James C. Eisenach, M.D., Editor.

Geroanesthesia. Principles for Management of the Elderly Patient. By Stanley Muravchick. St. Louis, Mosby-Year Book, Inc., 1997. Pages: 306. Price:$64.95.

Geroanesthesia is an ambitious, thought-provoking “how-I-rationalize-what-I-do” treatise discussing a physiology-based approach to the perioperative treatment of the elderly patient and not a “how-to-do-it” manual or a standard textbook chapter expanded into full text. Its uniqueness is reflected in the quirkiness of its title, which is defined in the Preface. For this monograph to be truly appreciated, it first should be recognized for what it is not because it focuses on a select audience for a serious intellectual purpose. It is not a reference book to select the night before the administration of an anesthetic to a geriatric patient. It is not a book to be read without a strong basic knowledge of normal physiology or anesthesiology. It is not a book to be read in preparation for the written or oral certifying examinations. Finally, it is not a book to be read casually. But it is a book that could serve as the sole background reading for a consensus development conference convened to define the subspecialty of geroanesthesia. Each chapter is really a serious essay by the same author who has written extensively in the field of geriatric anesthesia. To fully appreciate this book, the reader should forget speed reading, ignore its Index, and set aside some time. Each chapter is meant to be perused, each conclusion challenged, and each revelation savored.

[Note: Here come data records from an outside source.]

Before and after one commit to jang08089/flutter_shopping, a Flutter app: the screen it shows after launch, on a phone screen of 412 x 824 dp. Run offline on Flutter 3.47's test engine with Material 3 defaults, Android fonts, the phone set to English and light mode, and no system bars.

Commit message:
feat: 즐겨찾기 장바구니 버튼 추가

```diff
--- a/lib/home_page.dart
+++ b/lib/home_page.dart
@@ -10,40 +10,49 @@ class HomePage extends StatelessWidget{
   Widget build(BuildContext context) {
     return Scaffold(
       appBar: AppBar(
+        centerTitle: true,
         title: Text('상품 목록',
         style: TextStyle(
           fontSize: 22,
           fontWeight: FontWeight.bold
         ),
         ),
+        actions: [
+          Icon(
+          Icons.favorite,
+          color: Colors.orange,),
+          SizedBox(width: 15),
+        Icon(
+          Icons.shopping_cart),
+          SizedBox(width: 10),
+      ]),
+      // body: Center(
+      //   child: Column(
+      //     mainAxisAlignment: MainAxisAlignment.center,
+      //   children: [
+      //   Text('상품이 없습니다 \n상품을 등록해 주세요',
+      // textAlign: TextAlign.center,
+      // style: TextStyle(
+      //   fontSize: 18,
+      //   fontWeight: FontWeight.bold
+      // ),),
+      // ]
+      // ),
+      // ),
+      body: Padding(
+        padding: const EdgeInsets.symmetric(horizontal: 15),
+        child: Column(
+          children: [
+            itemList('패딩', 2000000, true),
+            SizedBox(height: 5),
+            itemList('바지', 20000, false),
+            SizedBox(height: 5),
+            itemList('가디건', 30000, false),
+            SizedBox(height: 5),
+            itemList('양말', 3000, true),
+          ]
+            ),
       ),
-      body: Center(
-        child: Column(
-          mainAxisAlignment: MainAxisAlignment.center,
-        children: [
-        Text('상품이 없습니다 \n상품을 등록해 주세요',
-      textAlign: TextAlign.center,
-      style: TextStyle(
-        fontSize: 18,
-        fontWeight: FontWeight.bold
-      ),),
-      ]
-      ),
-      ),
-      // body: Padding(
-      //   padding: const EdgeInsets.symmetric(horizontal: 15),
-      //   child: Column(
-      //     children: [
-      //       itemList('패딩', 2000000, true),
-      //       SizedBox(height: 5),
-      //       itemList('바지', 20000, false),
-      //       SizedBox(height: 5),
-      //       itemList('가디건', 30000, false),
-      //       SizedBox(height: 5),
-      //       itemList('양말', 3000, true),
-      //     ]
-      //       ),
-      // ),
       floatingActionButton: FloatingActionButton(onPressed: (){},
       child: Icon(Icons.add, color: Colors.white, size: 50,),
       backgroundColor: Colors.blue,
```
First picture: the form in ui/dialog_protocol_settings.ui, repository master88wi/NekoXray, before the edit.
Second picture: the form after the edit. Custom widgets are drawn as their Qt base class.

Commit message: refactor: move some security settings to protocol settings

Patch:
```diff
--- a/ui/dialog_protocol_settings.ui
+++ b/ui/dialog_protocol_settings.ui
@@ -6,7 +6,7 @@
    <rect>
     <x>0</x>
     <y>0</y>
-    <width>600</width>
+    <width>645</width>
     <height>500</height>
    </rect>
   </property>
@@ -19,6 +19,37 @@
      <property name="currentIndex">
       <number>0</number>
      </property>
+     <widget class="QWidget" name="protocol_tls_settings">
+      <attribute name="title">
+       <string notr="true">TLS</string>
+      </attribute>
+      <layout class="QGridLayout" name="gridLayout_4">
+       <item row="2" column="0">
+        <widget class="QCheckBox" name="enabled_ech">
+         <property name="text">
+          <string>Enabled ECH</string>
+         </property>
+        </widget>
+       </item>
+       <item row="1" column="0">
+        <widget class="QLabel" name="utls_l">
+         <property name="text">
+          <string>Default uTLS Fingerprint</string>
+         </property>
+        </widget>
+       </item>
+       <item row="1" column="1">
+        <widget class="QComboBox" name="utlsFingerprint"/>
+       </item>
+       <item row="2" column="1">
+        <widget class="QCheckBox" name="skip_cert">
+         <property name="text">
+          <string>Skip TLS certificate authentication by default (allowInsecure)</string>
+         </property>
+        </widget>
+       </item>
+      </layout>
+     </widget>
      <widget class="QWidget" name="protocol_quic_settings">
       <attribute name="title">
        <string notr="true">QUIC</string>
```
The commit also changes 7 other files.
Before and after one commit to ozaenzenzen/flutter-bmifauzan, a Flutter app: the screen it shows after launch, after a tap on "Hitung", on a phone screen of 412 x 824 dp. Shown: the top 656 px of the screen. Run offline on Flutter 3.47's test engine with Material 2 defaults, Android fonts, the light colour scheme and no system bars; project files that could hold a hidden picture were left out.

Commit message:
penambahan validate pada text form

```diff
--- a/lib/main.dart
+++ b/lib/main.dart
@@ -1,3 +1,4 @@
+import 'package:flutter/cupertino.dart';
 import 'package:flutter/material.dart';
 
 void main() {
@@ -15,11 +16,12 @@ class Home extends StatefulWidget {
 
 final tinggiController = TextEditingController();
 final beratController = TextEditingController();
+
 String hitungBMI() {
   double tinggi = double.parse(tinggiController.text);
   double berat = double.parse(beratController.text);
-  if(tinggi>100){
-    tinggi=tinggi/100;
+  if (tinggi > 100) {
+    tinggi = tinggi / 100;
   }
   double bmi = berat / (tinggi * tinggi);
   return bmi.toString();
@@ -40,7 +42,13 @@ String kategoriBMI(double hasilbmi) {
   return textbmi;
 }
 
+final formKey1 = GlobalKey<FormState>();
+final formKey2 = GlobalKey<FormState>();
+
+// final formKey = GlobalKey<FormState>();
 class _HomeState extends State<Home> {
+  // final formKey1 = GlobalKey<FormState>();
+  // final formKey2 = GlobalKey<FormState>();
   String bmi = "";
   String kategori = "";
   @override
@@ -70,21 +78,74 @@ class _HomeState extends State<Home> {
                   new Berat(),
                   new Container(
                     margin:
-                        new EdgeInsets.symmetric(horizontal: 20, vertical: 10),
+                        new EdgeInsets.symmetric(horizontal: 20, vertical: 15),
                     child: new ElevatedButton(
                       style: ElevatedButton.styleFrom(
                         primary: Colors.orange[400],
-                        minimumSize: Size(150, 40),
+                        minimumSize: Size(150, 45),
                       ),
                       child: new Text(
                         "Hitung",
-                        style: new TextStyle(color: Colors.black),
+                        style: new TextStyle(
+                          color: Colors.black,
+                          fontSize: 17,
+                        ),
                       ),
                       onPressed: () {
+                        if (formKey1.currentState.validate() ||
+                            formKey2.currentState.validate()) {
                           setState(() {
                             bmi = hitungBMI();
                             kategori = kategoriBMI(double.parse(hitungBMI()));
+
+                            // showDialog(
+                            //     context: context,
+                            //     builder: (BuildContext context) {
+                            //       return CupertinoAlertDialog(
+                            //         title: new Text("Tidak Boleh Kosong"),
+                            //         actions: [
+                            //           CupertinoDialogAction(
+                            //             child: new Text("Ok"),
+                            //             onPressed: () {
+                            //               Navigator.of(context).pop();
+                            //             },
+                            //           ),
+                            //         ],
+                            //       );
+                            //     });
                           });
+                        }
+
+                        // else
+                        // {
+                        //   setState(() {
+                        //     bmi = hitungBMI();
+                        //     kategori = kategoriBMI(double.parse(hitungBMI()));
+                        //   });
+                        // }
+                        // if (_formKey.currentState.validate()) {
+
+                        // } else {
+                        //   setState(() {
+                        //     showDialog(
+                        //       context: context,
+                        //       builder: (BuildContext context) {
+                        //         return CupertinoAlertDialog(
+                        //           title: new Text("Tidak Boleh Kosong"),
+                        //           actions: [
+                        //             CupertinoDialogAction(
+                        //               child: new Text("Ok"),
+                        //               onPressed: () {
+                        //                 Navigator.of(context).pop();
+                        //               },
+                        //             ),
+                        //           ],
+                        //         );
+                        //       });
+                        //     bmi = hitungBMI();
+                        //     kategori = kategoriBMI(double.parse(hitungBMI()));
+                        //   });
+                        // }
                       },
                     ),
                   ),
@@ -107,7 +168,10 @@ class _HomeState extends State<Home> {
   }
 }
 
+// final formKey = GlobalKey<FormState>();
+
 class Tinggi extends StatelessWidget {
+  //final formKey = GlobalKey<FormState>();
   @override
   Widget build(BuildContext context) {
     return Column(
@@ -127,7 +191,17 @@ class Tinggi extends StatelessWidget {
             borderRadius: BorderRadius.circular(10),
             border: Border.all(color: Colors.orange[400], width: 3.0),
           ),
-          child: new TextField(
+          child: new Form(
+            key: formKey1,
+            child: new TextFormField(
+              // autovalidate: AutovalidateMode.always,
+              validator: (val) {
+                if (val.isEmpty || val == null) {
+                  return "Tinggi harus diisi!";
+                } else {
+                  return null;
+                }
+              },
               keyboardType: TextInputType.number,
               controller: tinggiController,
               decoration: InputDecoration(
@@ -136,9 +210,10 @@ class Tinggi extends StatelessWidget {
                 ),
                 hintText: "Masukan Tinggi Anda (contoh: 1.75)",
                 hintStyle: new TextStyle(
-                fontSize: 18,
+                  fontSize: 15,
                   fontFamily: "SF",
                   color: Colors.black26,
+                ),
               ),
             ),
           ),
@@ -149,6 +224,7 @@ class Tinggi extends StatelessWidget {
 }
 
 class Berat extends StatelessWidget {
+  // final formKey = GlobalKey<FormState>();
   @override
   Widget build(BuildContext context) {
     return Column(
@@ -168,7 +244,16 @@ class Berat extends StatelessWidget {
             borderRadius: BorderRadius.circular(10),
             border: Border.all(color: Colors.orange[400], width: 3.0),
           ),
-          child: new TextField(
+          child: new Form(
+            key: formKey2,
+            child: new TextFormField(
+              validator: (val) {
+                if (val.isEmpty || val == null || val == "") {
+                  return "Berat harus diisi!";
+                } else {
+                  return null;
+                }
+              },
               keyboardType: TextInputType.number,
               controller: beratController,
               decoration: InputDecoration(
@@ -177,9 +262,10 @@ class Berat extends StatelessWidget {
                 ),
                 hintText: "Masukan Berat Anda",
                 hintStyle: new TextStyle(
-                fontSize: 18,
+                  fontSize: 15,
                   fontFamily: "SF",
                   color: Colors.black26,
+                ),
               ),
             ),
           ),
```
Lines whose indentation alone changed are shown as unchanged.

If the standard textbook chapter is viewed as a cup of instant coffee to be drunk on the run, this book is a pot brewed for the evening from the best beans freshly ground.

Chapters 1 and 2 provide overviews of aging, preoperative evaluation, and perioperative management. Chapters 3–8 are organized as follows: physiologic overview of an organ system, specific discussion of how aging affects physiologic function within this system, anesthetic implications, and a case history. All the illustrations are original with the author, and they contributed significantly to my understanding of the author's line of reasoning. The physiologic interpretations in the chapters devoted to the central nervous system, the peripheral and autonomic nervous system, body composition and metabolism, the cardiovascular system, and the respiratory system inspired many “I-didn't-realize-that” and “that's-an-interesting-way-to-present-this” thoughts. But the combination of renal and blood functions in the final chapter seemed awkward and contrived. A separate chapter on blood functions including an extensive discussion of oxygen delivery and transfusion criteria in the elderly population would have been welcome. The bibliography for each chapter averages more than 200 references.

The real strength of each chapter is the physiologic overview and how aging affects function. In the Preface, the author states that “… for perhaps the first time, we now have an adequate understanding of general concepts of human aging and sufficient data regarding organ function and functional reserve in older adults to attempt a comprehensive and detailed overview of the implications of aging with regard to the perioperative management of the elderly patient. That is the purpose of this book.” I think he has demonstrated that we are not there yet because each chapter consistently becomes less satisfying when anesthetic implications and perioperative management are discussed. The brief clinical histories provided as clinical correlations at the end of each chapter do not really work and could easily have been deleted.

The risk of challenging readers is to invite criticism. I would like to suggest just a few. First, the American Society of Anesthesiologists' physical status is vigorously defended as “… influenced neither by the patient age nor by the type of surgery …,” yet the effect of aging discussed in each chapter could be classified at least as significant as mild systemic disease. Second, the statement is made that “… the importance of avoiding arterial hypotension intraoperatively in elderly patients with pre-existing hypertension and cerebrovascular disease would seem to be self-evident …”[to avoid a perioperative stroke] despite no definition of hypotension, an acknowledgment of the success of deliberate hypotensive techniques, and the nonacknowledgment that most perioperative strokes are embolic or hemorrhagic in origin. Third, although the body composition and metabolism portion of Chapter 5 is enlightening, the ensuing pharmacokinetic discussion tries too hard to associate mathematical with physiologic compartments. I would also recommend skipping the pharmacokinetic discussions on pages 166–174-the only really significant blemishes in 306 pages.

In summary, Geroanesthesia is like a movie that succeeds in the eyes of the critics but does poorly at the box office. The serious in-control-of-his/her-time anesthesiologist will find this introspective effort worth the price and the time commitment. The harried trying-to-catch-up anesthesiologist will be annoyed that the author expects the reader to read whole sections of “why” rather than just one paragraph of “how” to answer a specific clinical question. Sadly there are more of the latter than the former.

Raymond C. Roy, M.D., Ph.D.

Professor and Chair; Department of Anesthesiology; University of Virginia Health Sciences Center; P.O. Box 10010; Charlottesville, Virginia 22906–0010